#### [Structured diff data]
————————
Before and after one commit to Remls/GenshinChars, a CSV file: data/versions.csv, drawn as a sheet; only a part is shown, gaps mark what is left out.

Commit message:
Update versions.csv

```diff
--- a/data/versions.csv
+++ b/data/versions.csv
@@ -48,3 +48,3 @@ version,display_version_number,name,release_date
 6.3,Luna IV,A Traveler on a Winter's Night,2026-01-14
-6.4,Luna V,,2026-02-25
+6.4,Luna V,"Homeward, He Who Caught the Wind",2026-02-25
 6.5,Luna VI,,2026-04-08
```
————————
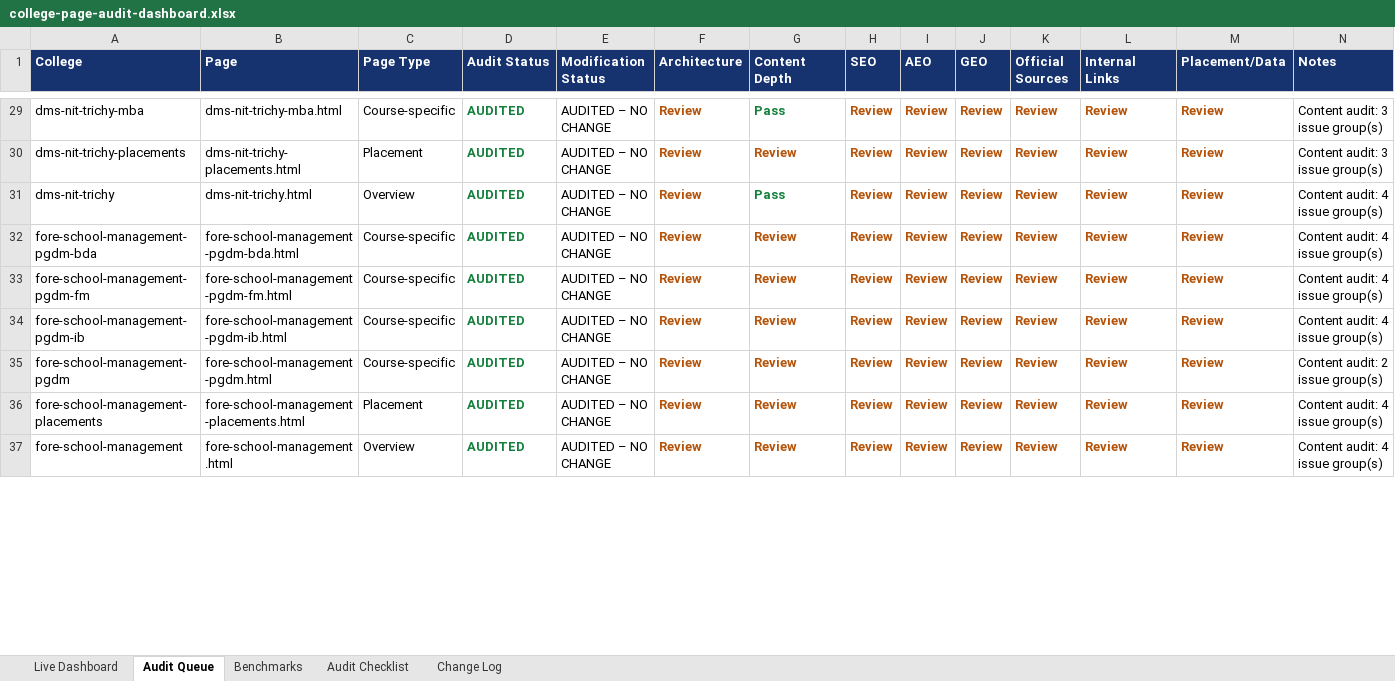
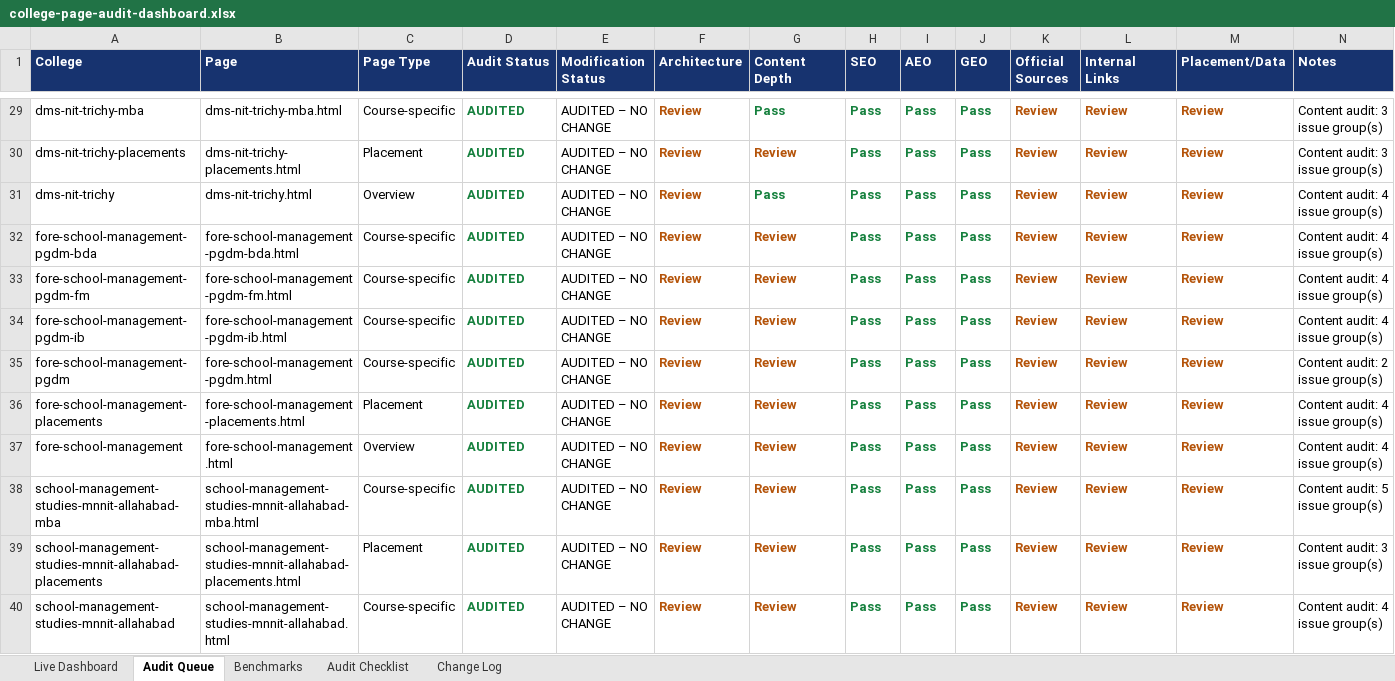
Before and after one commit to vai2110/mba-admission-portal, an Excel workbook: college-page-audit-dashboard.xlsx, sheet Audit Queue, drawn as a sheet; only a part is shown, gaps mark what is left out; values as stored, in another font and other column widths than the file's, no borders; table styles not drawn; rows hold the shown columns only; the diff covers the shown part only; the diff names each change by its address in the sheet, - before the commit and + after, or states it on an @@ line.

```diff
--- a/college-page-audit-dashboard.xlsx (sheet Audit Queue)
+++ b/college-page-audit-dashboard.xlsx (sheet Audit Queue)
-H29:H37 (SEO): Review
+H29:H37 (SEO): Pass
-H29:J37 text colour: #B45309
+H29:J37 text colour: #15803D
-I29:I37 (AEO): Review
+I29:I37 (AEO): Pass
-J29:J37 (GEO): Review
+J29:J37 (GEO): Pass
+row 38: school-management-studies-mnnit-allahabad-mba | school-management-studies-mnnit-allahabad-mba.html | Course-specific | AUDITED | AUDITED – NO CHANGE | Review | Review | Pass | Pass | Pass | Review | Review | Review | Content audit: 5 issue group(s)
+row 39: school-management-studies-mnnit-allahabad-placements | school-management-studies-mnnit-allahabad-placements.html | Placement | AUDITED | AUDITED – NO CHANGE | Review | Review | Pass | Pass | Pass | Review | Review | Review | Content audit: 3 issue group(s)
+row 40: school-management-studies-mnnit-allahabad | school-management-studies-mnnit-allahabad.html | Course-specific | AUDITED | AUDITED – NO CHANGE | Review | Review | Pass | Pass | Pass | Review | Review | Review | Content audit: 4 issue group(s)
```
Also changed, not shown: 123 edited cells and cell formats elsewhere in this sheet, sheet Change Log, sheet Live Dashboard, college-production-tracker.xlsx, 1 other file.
————————
#### [TASK STATEMENT]
The string "Content" may appear in lines of the entries above. Say how many such lines there are, as a number only.

#### [SOLVED PROBLEM]
3